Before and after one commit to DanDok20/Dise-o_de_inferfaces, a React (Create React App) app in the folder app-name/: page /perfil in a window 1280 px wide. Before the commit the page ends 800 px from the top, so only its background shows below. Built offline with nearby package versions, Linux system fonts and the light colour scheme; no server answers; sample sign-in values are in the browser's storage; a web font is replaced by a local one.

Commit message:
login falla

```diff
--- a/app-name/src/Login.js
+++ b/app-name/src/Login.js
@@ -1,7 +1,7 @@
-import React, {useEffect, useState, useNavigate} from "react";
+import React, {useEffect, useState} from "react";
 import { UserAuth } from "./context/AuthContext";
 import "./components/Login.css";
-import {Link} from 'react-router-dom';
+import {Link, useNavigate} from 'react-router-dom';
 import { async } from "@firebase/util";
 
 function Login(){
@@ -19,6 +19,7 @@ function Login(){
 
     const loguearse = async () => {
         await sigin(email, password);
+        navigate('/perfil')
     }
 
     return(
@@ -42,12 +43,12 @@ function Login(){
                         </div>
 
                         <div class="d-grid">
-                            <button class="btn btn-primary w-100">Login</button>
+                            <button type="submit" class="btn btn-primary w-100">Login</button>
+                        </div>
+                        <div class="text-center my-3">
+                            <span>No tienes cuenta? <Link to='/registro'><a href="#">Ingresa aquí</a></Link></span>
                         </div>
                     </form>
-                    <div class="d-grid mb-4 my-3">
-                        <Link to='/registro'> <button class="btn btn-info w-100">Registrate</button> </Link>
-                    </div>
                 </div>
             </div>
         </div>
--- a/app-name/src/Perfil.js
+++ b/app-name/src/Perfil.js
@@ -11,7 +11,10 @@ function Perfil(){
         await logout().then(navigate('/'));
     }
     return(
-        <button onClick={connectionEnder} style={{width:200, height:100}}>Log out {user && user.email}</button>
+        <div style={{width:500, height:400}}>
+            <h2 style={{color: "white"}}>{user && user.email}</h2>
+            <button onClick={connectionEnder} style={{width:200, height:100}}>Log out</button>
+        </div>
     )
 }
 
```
○ ○ ○ ○
Exercise aim = Look through the listing, and copy each line that contains the word "useEffect".

Result below =
-import React, {useEffect, useState, useNavigate} from "react";
+import React, {useEffect, useState} from "react";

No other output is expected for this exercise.